[root@NTAPMED-01V ~]# netstat -anlt | grep -E '3260|31784' tcp 0 0 0.0.0.0:3260 0.0.0.0:* LISTEN tcp 0 0 0.0.0.0:31784 0.0.0.0:* LISTEN tcp6 0 0 :::3260 :::* LISTEN [root@NTAPMED-01V ~]#
With the command firewall-cmd –list-all you can validate that the rules for ports 31784/tcp and 3260/tcp are properly configured in the server’s local firewall.
[root@NTAPMED-01V ~]# firewall-cmd --list-all public (active) target: default icmp-block-inversion: no interfaces: ens192 sources: services: cockpit dhcpv6-client ssh ports: 31784/tcp 3260/tcp protocols: masquerade: no forward-ports: source-ports: icmp-blocks: rich rules: [root@NTAPMED-01V ~]#
Once the installation process has been successfully completed, add the Ontap Mediator to the configuration of the clusters where you have selected to use the “SnapMirror Business Continuity” (SM-BC) technology.

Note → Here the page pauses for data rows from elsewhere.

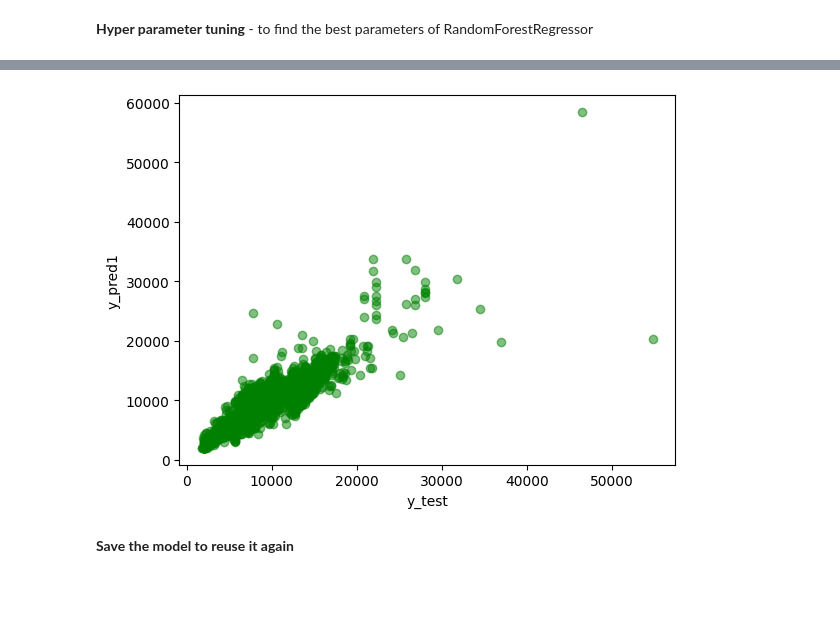
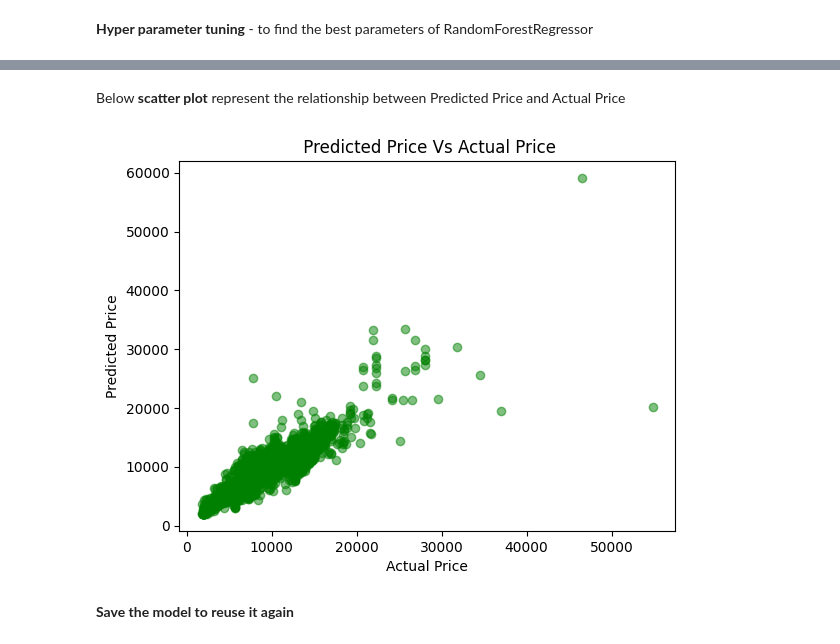
Before and after one commit to rockyjoson/flight_price_prediction, a Jupyter notebook: Flight_price_prediction.ipynb, the cells around one changed output, grey strips where cells are left out. Drawn from its saved outputs; the diff is of its cells as text; code cells hidden in the pictures; blank space fills up the shorter version.

```diff
--- a/Flight_price_prediction.ipynb
+++ b/Flight_price_prediction.ipynb
@@ -417,0 +397,3 @@ X.head()
+# %%
+X=df.drop(['Price'],axis=1,inplace=True)
+X.head()
@@ -450,16 +444,10 @@ X_train, X_test, y_train, y_test = train_test_split(X, y, test_size = 0.3, rando
 # %%
-# Creating models with 4 Regression techniques
-
-from sklearn.ensemble import RandomForestRegressor
-from sklearn.linear_model import LinearRegression
-from sklearn.svm import SVR
-from sklearn.ensemble import AdaBoostRegressor
-
 rf = RandomForestRegressor()
 lr=LinearRegression()
 sv=SVR()
 ab=AdaBoostRegressor()
-models=[rf,lr,sv,ab]
+gb=GradientBoostingRegressor()
+models=[rf,lr,sv,ab,gb]
 
 for model in models:
   print('*'*20,model,'*'*20)
@@ -496,7 +496,7 @@ Highest r2_score for RandomForestRegressor
 from sklearn.model_selection import RandomizedSearchCV
 params = {'n_estimators': [i for i in range(100,1000,100)],    # Number of trees in random forest
                'max_features':['auto', 'sqrt'],                # Number of features to consider at every split
-               'max_depth': [i for i in range(5,20,5)],        # Maximum number of levels in tree
+               'max_depth': [5,10,15,20],                      # Maximum number of levels in tree
                'min_samples_split': [2, 5, 10, 15],            # Minimum number of samples required to split a node
                'min_samples_leaf': [1, 2, 5, 10]}              # Minimum number of samples required at each leaf node
 
@@ -523,7 +523,7 @@ hp.best_params_
 # %%
 #Creating new RandomForestRegression model based on best parameters
 
-rf1 = RandomForestRegressor(n_estimators=500,min_samples_split=5,min_samples_leaf=1,max_features='auto',max_depth= 15)
+rf1 = RandomForestRegressor(n_estimators=300,min_samples_split=5,min_samples_leaf=1,max_features='auto',max_depth= 15,random_state=1)
 rf1.fit(X_train,y_train)
 y_pred1=rf1.predict(X_test)
 print('r2_score:',r2_score(y_test,y_pred1))
@@ -548,10 +554,13 @@ plt.show()
+# %% [markdown]
+Below **scatter plot** represent the relationship between Predicted Price and Actual Price
 # %%
+plt.title(" Predicted Price Vs Actual Price")
 plt.scatter(y_test, y_pred1,color='green',alpha=0.5)  # alpha adjusts transparency
-plt.xlabel("y_test")
-plt.ylabel("y_pred1")
+plt.xlabel("Actual Price")
+plt.ylabel("Predicted Price")
 plt.show()
 # %% [output]
-[figure, old version]
+[figure, new version]
 # %% [markdown]
 **Save the model to reuse it again**
 # %%
```
Also changed, not shown: parts of 44 cells of this notebook.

To add the configuration, go to [Protection] => [Overview] => [Mediator] => [Configure]. Then you have to add the configuration as shown in the following images. It is important to mention that the certificate to be added in this configuration is the one of the CA located in:
Note: It is important to mention that for this configuration to work there must be a “cluster peer” and “vserver peer” relationship previously established.
Through the Ontap console you can also validate that the Ontap Mediator configuration is working correctly. With the <snapmirror mediator show> command you can validate that the Connection Status is “connected” and the Quorum Status is “true”.
Note: This command must be used in both clusters to validate that the connection is correctly established.
OnPrem-HQ::> snapmirror mediator show Mediator Address Peer Cluster Connection Status Quorum Status ---------------- ---------------- ----------------- ------------- 192.168.6.16 OnPrem-DR connected true OnPrem-HQ::*>
OnPrem-DR::> snapmirror mediator show Mediator Address Peer Cluster Connection Status Quorum Status ---------------- ---------------- ----------------- ------------- 192.168.6.16 OnPrem-HQ connected true OnPrem-DR::>
Here is how to add the Ontap Mediator to the cluster through Ontap’s console. To see the content, just click on the “+” icon.
Additionally I show you how to replace the SSL certificate of the Ontap Mediator service with one generated from a Microsoft Certificate Authority. To see the content, just click on the “+” icon.
In this lab I showed you how to install and configure Ontap Mediator. In the future I will use this service to do a lab on “SnapMirror Business Continuity” (SM-BC) together with VMware. I hope you liked this lab. If you have any doubts or questions about it, leave them in the comments. Regards.